Working from a prioritized backlog of small user stories allows a team to get value and high-quality feedback on frequent intervals. Many teams struggle to split large user stories into small stories in a useful way. Instead of ending up with small vertical slices through their architecture, they get stories that look more like tasks or architectural components and fail to experience the value or feedback small stories should provide.
Fortunately, story splitting is a skill that can be learned in a relatively short time. I’ve seen teams go from struggling to fluently splitting stories with just a couple hours of practice and some simple tools. To help you learn story splitting, I’ve provided some resources here.
Patterns for Splitting User Stories is my original article that outlines 9 kinds of functional complexity in large stories and approaches to split through each one. It has a cheat sheet of example stories for each pattern.
My How to Split a User Story poster walks through the questions I use when coaching a team to split their own stories.

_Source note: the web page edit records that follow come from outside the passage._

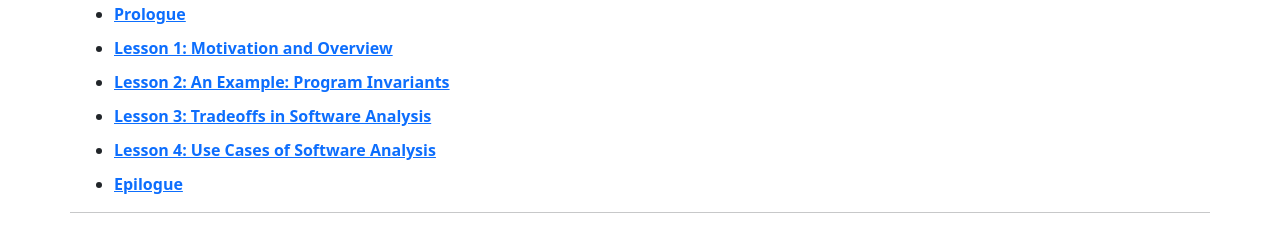
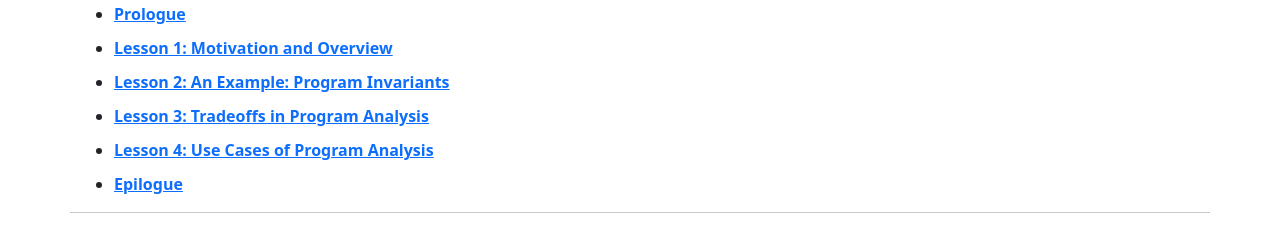
Before and after one commit to cis547/cis547.github.io, a Jekyll site: the page built from _lectures/01.markdown, in a window 1280 px wide and 995 px high. Shown: the part 766-992 px from the top of the window. Built offline with Jekyll 4.4.1, drawn with Linux system fonts in a browser that asks for light colours.

Commit message:
minor changes to module 1 lesson titles

```diff
--- a/_lectures/01.markdown
+++ b/_lectures/01.markdown
@@ -20,9 +20,9 @@ lessons:
     url: "https://youtu.be/OP5_I76ZBQk"
   - title: "Lesson 2: An Example: Program Invariants"
     url: "https://youtu.be/QZrdSuZdXJA"
-  - title: "Lesson 3: Tradeoffs in Software Analysis"
+  - title: "Lesson 3: Tradeoffs in Program Analysis"
     url: "https://youtu.be/838LOPYk6PA"
-  - title: "Lesson 4: Use Cases of Software Analysis"
+  - title: "Lesson 4: Use Cases of Program Analysis"
     url: "https://youtu.be/0yDR42XTeYE"
   - title: "Epilogue"
     url: "https://youtu.be/HDrCeWAGzFM"
```
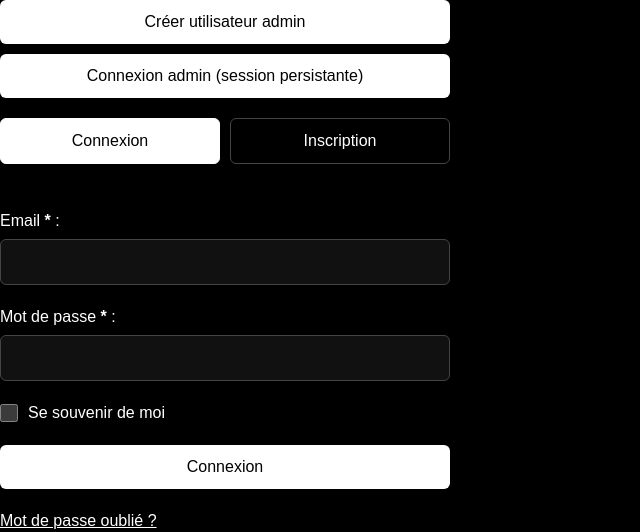
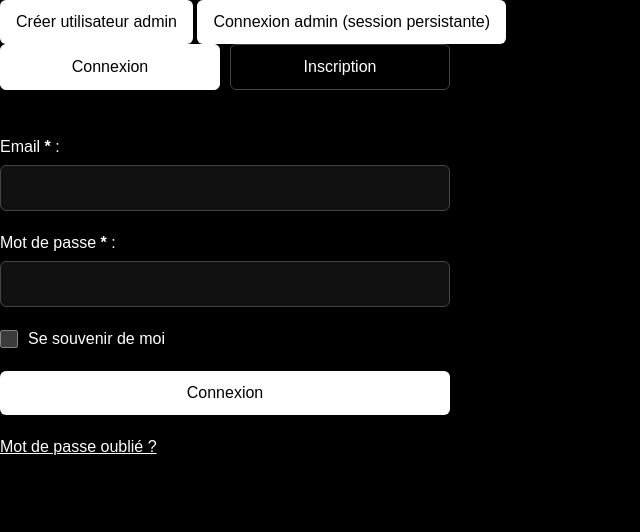
Before and after one commit to danoux10/compte, a PHP site: page /frontend/pages/auth.php in a window 1280 px wide. Shown: the top 532 px of the page, without its empty margins (0-640 px from the left). Run offline with PHP 8.4, Linux system fonts and the light colour scheme.

Commit message:
add dev branch

```diff
--- a/frontend/tempFiles/styles/auth.css
+++ b/frontend/tempFiles/styles/auth.css
@@ -141,37 +141,6 @@ table {
   color: #000;
 }
 
-/* TEMP TEST ADMIN START (à supprimer après tests) */
-/* =========================
-   ACTIONS ADMIN RAPIDES
-========================= */
-#quick-admin-actions {
-  display: flex;
-  flex-direction: column;
-  gap: 10px;
-  width: 100%;
-  max-width: 450px;
-  margin-bottom: 20px;
-}
-
-#quick-admin-response {
-  padding: 10px 12px;
-  border-radius: 6px;
-}
-
-#quick-admin-response.hidden {
-  display: none;
-}
-
-#quick-admin-response.success {
-  background-color: rgba(0, 255, 0, 0.5);
-}
-
-#quick-admin-response.error {
-  background-color: rgba(255, 0, 0, 0.5);
-}
-/* TEMP TEST ADMIN END */
-
 /* =========================
    SWITCH FORM
 ========================= */
```
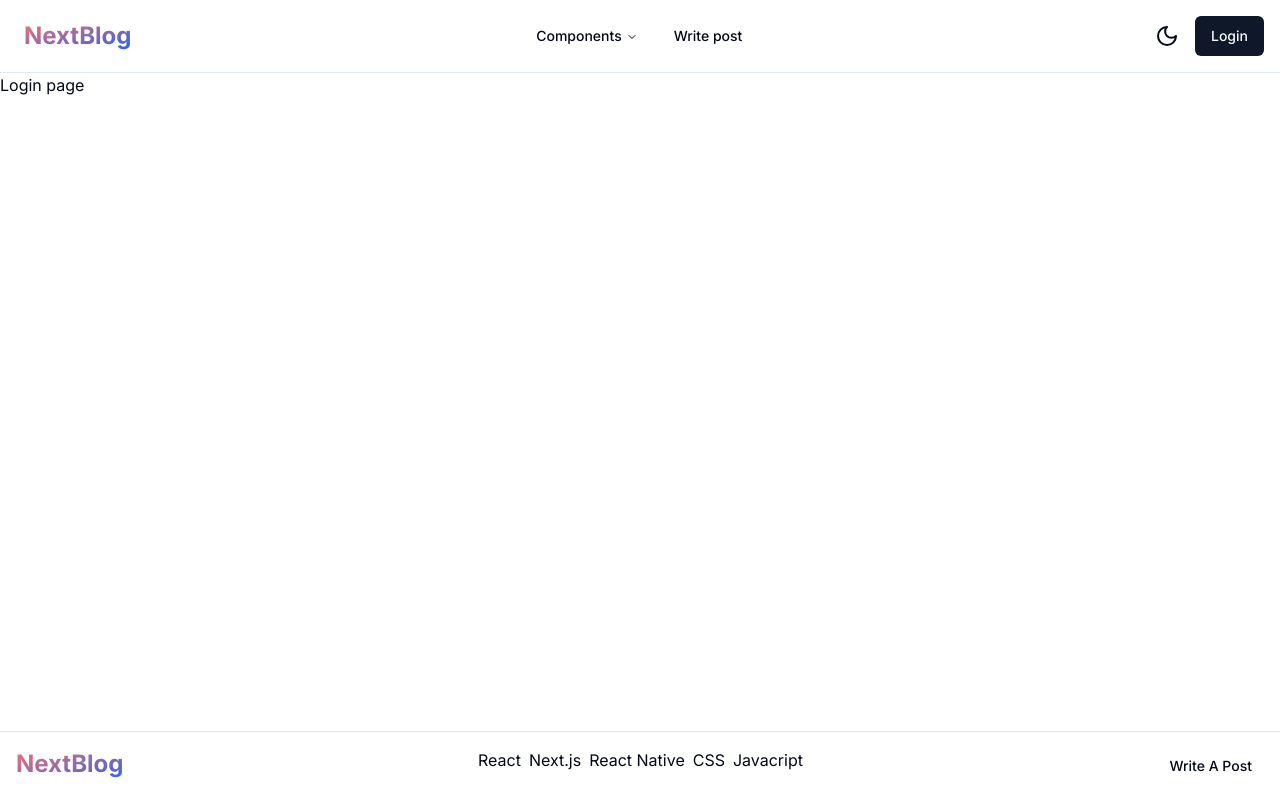
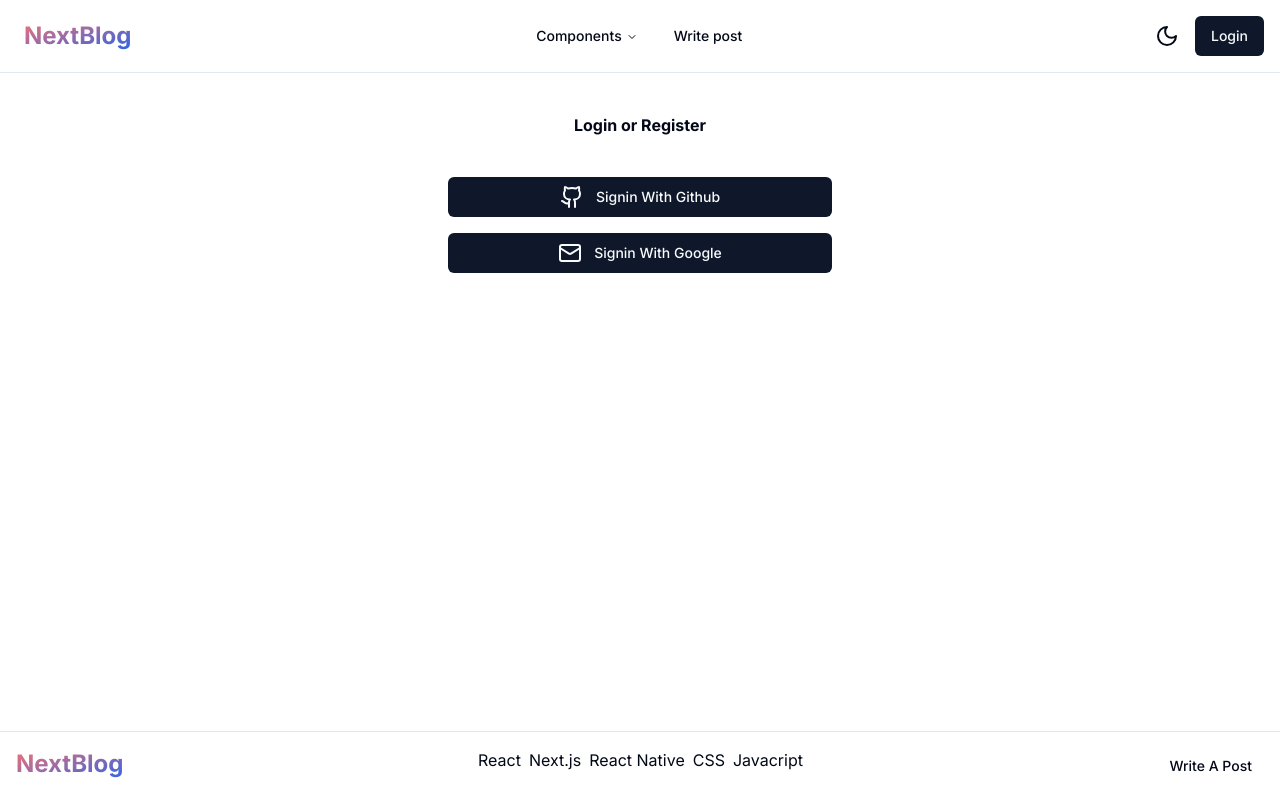
Before and after one commit to pereag/nextblog, a Next.js app: page /login in a window 1280 px wide. Built offline with nearby package versions, Linux system fonts and the light colour scheme.

Commit message:
feat: integration of LoginPage

```diff
--- a/app/categories/[slug]/page.tsx
+++ b/app/categories/[slug]/page.tsx
@@ -1,3 +1,5 @@
+import PageContainer from '@/components/PageContainer';
+import PageTitle from '@/components/PageTitle';
 import React from 'react';
 
 type Props = {
@@ -8,5 +10,5 @@ type Props = {
 
 export default function CategoriesPage({ params }: Props) {
   const { slug } = params;
-  return <div>Categories Page {slug}</div>;
+  return (<PageContainer><PageTitle title={`Categories Page ${slug.replace("-", " ")}`}></PageTitle ></PageContainer>);
 }
--- a/app/login/page.tsx
+++ b/app/login/page.tsx
@@ -1,5 +1,33 @@
+import PageContainer from '@/components/PageContainer';
+import PageTitle from '@/components/PageTitle';
+import PostsList from '@/components/PostsList';
+import { Button } from '@/components/ui/button';
+import { POSTS } from '@/utils/post';
+import { Github, Mail } from 'lucide-react';
 import React from 'react';
 
-export default function LoginPage() {
-  return <div>Login page</div>;
+interface ILoginPage {
+  params: {
+    slug: string;
+  }
 }
+
+export default function LoginPage(props: ILoginPage) {
+  const { params } = props;
+  return (
+    <PageContainer>
+      <div className='p-13'>
+        <PageTitle title='Login or Register'></PageTitle>
+        <div className="flex flex-col gap-4 mx-auto max-w-sm">
+          <Button>
+            <Github className='mr-3' />
+            Signin With Github
+          </Button>
+          <Button>
+            <Mail className='mr-3' />
+            Signin With Google
+          </Button>
+        </div>
+      </div>
+    </PageContainer>);
+}
--- /dev/null
+++ b/components/PageTitle.tsx
@@ -0,0 +1,16 @@
+import React from 'react'
+
+interface IPageTitle {
+  title?: string;
+}
+
+export default function PageTitle(props: IPageTitle) {
+  const { title } = props
+  return (
+    <div className='py-10 px-4'>
+      <h1 className="text 4xl font-bold text-center mb-30">
+        {title}
+      </h1>
+    </div>
+  )
+}
```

I do story splitting somewhat differently depending on the complexity of the original story. See Cynefin and Story Splitting for more on this.